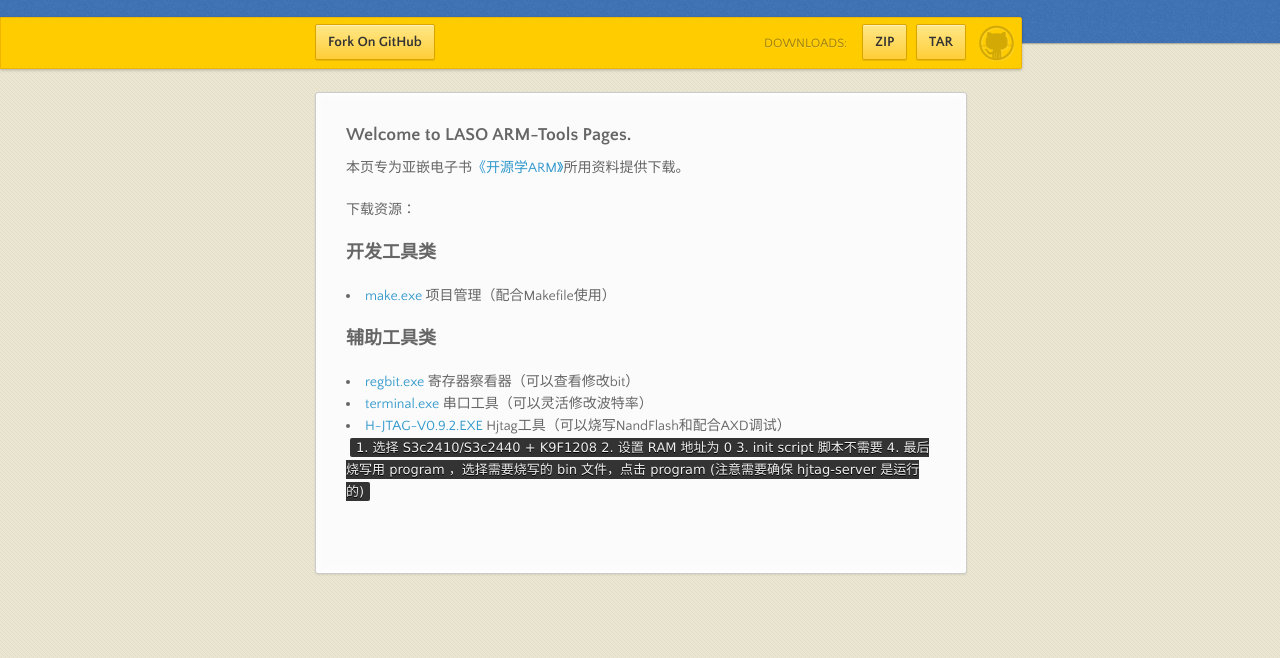
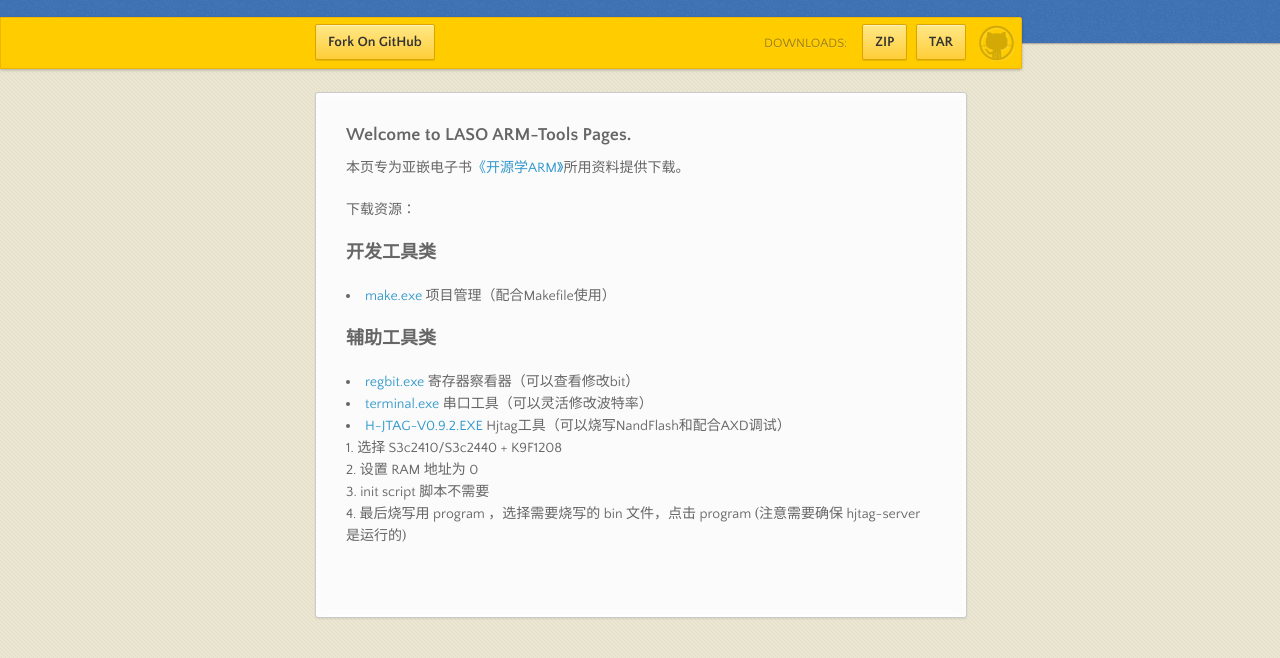
Before and after one commit to limingth/ARM-Tools, a plain HTML site: page index.html in a window 1280 px wide. Shown: the part 98-756 px from the top of the page. Drawn offline with nearby package versions, Linux system fonts and the light colour scheme.

Commit message:
Update index.html

```diff
--- a/index.html
+++ b/index.html
@@ -63,12 +63,12 @@
 </li>
 <li>
 <a href="utils/H-JTAG-V0.9.2.EXE">H-JTAG-V0.9.2.EXE</a> Hjtag工具（可以烧写NandFlash和配合AXD调试）<br>
-<p> <code>
-1. 选择 S3c2410/S3c2440 + K9F1208
-2. 设置 RAM 地址为 0
-3. init script 脚本不需要
-4. 最后烧写用 program ，选择需要烧写的 bin 文件，点击 program (注意需要确保 hjtag-server 是运行的)
-</code> </p>
+<p>
+1. 选择 S3c2410/S3c2440 + K9F1208  <br>
+2. 设置 RAM 地址为 0 <br>
+3. init script 脚本不需要 <br>
+4. 最后烧写用 program ，选择需要烧写的 bin 文件，点击 program (注意需要确保 hjtag-server 是运行的) <br>
+</p>
 </li>
 </p>
 
```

= = = = =

Task item. Reproduce every record in full. Leave out the images.

Answer.
Before and after one commit to limingth/ARM-Tools, a plain HTML site: page index.html in a window 1280 px wide. Shown: the part 98-756 px from the top of the page. Drawn offline with nearby package versions, Linux system fonts and the light colour scheme.

Commit message:
Update index.html

```diff
--- a/index.html
+++ b/index.html
@@ -63,12 +63,12 @@
 </li>
 <li>
 <a href="utils/H-JTAG-V0.9.2.EXE">H-JTAG-V0.9.2.EXE</a> Hjtag工具（可以烧写NandFlash和配合AXD调试）<br>
-<p> <code>
-1. 选择 S3c2410/S3c2440 + K9F1208
-2. 设置 RAM 地址为 0
-3. init script 脚本不需要
-4. 最后烧写用 program ，选择需要烧写的 bin 文件，点击 program (注意需要确保 hjtag-server 是运行的)
-</code> </p>
+<p>
+1. 选择 S3c2410/S3c2440 + K9F1208  <br>
+2. 设置 RAM 地址为 0 <br>
+3. init script 脚本不需要 <br>
+4. 最后烧写用 program ，选择需要烧写的 bin 文件，点击 program (注意需要确保 hjtag-server 是运行的) <br>
+</p>
 </li>
 </p>
 
```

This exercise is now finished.